- _YOUR TASK_
Once the pictures are set aside, repeat all of the data below exactly.

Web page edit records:
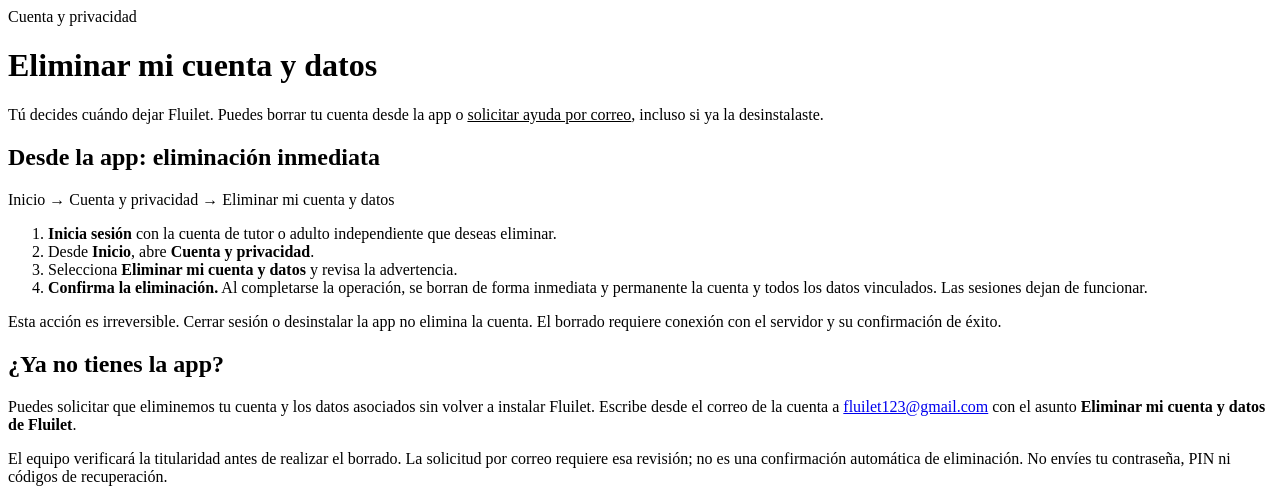
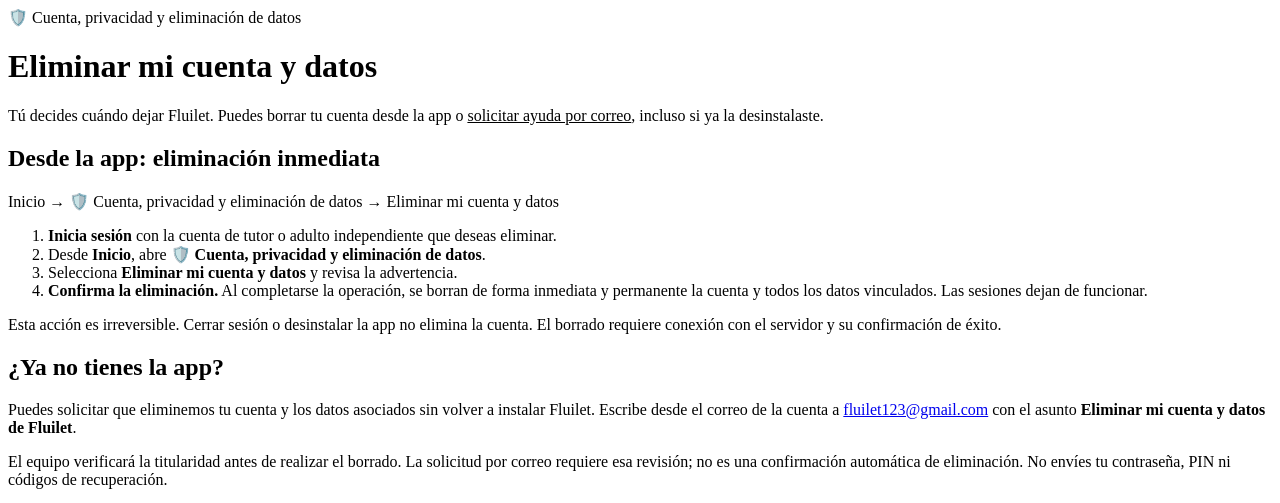
Before and after one commit to juanchito3110/fluilet-backend, a Python web app: template app/templates/delete_account.html in a window 1280 px wide. Shown: the top 503 px of the page. Run offline with Jinja, Linux system fonts and the light colour scheme; the template is opened without the code that fills it, so the values that code supplies are empty.

Commit message:
fix(privacy): match Android account and data deletion navigation title

```diff
--- a/app/templates/delete_account.html
+++ b/app/templates/delete_account.html
@@ -1,5 +1,5 @@
     <div class="hero">
-      <p class="eyebrow">Cuenta y privacidad</p>
+      <p class="eyebrow">🛡️ Cuenta, privacidad y eliminación de datos</p>
       <h1>Eliminar mi cuenta y datos</h1>
       <p>Tú decides cuándo dejar Fluilet. Puedes borrar tu cuenta desde la app o <a href="#sin-la-app" style="color:inherit">solicitar ayuda por correo</a>, incluso si ya la desinstalaste.</p>
     </div>
@@ -7,10 +7,10 @@
       <article aria-label="Cómo eliminar una cuenta de Fluilet">
         <section>
           <h2>Desde la app: eliminación inmediata</h2>
-          <span class="route">Inicio → Cuenta y privacidad → Eliminar mi cuenta y datos</span>
+          <span class="route">Inicio → 🛡️ Cuenta, privacidad y eliminación de datos → Eliminar mi cuenta y datos</span>
           <ol>
             <li><strong>Inicia sesión</strong> con la cuenta de tutor o adulto independiente que deseas eliminar.</li>
-            <li>Desde <strong>Inicio</strong>, abre <strong>Cuenta y privacidad</strong>.</li>
+            <li>Desde <strong>Inicio</strong>, abre <strong>🛡️ Cuenta, privacidad y eliminación de datos</strong>.</li>
             <li>Selecciona <strong>Eliminar mi cuenta y datos</strong> y revisa la advertencia.</li>
             <li><strong>Confirma la eliminación.</strong> Al completarse la operación, se borran de forma inmediata y permanente la cuenta y todos los datos vinculados. Las sesiones dejan de funcionar.</li>
           </ol>
--- a/app/templates/privacy.html
+++ b/app/templates/privacy.html
@@ -45,7 +45,7 @@
         <section>
           <h2>7. Tus derechos y los perfiles de menores</h2>
           <p>Puedes consultar tu información y solicitar su corrección, acceso o eliminación. El tutor administra los perfiles y cuentas infantiles vinculados; eliminar su cuenta elimina también esos perfiles y sus datos. Un adulto independiente puede eliminar su propia cuenta.</p>
-          <p>Desde la app, sigue <strong>Inicio → Cuenta y privacidad → Eliminar mi cuenta y datos</strong>. Si no tienes la app, <a href="/delete-account#sin-la-app">solicita la eliminación por correo</a>. Verificamos la titularidad antes de tramitar una solicitud de soporte y nunca pedimos que envíes tu contraseña.</p>
+          <p>Desde la app, sigue <strong>Inicio → 🛡️ Cuenta, privacidad y eliminación de datos → Eliminar mi cuenta y datos</strong>. Si no tienes la app, <a href="/delete-account#sin-la-app">solicita la eliminación por correo</a>. Verificamos la titularidad antes de tramitar una solicitud de soporte y nunca pedimos que envíes tu contraseña.</p>
           <p class="note">Consulta <a href="/delete-account">Eliminación de cuenta y datos</a> para ver los pasos completos y todo lo que se elimina.</p>
         </section>
       </article>
```
Also changed, not shown: tests/test_public_pages.py (+5 -1 lines).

- _REPLY TO THE TASK_
Before and after one commit to juanchito3110/fluilet-backend, a Python web app: template app/templates/delete_account.html in a window 1280 px wide. Shown: the top 503 px of the page. Run offline with Jinja, Linux system fonts and the light colour scheme; the template is opened without the code that fills it, so the values that code supplies are empty.

Commit message:
fix(privacy): match Android account and data deletion navigation title

```diff
--- a/app/templates/delete_account.html
+++ b/app/templates/delete_account.html
@@ -1,5 +1,5 @@
     <div class="hero">
-      <p class="eyebrow">Cuenta y privacidad</p>
+      <p class="eyebrow">🛡️ Cuenta, privacidad y eliminación de datos</p>
       <h1>Eliminar mi cuenta y datos</h1>
       <p>Tú decides cuándo dejar Fluilet. Puedes borrar tu cuenta desde la app o <a href="#sin-la-app" style="color:inherit">solicitar ayuda por correo</a>, incluso si ya la desinstalaste.</p>
     </div>
@@ -7,10 +7,10 @@
       <article aria-label="Cómo eliminar una cuenta de Fluilet">
         <section>
           <h2>Desde la app: eliminación inmediata</h2>
-          <span class="route">Inicio → Cuenta y privacidad → Eliminar mi cuenta y datos</span>
+          <span class="route">Inicio → 🛡️ Cuenta, privacidad y eliminación de datos → Eliminar mi cuenta y datos</span>
           <ol>
             <li><strong>Inicia sesión</strong> con la cuenta de tutor o adulto independiente que deseas eliminar.</li>
-            <li>Desde <strong>Inicio</strong>, abre <strong>Cuenta y privacidad</strong>.</li>
+            <li>Desde <strong>Inicio</strong>, abre <strong>🛡️ Cuenta, privacidad y eliminación de datos</strong>.</li>
             <li>Selecciona <strong>Eliminar mi cuenta y datos</strong> y revisa la advertencia.</li>
             <li><strong>Confirma la eliminación.</strong> Al completarse la operación, se borran de forma inmediata y permanente la cuenta y todos los datos vinculados. Las sesiones dejan de funcionar.</li>
           </ol>
--- a/app/templates/privacy.html
+++ b/app/templates/privacy.html
@@ -45,7 +45,7 @@
         <section>
           <h2>7. Tus derechos y los perfiles de menores</h2>
           <p>Puedes consultar tu información y solicitar su corrección, acceso o eliminación. El tutor administra los perfiles y cuentas infantiles vinculados; eliminar su cuenta elimina también esos perfiles y sus datos. Un adulto independiente puede eliminar su propia cuenta.</p>
-          <p>Desde la app, sigue <strong>Inicio → Cuenta y privacidad → Eliminar mi cuenta y datos</strong>. Si no tienes la app, <a href="/delete-account#sin-la-app">solicita la eliminación por correo</a>. Verificamos la titularidad antes de tramitar una solicitud de soporte y nunca pedimos que envíes tu contraseña.</p>
+          <p>Desde la app, sigue <strong>Inicio → 🛡️ Cuenta, privacidad y eliminación de datos → Eliminar mi cuenta y datos</strong>. Si no tienes la app, <a href="/delete-account#sin-la-app">solicita la eliminación por correo</a>. Verificamos la titularidad antes de tramitar una solicitud de soporte y nunca pedimos que envíes tu contraseña.</p>
           <p class="note">Consulta <a href="/delete-account">Eliminación de cuenta y datos</a> para ver los pasos completos y todo lo que se elimina.</p>
         </section>
       </article>
```
Also changed, not shown: tests/test_public_pages.py (+5 -1 lines).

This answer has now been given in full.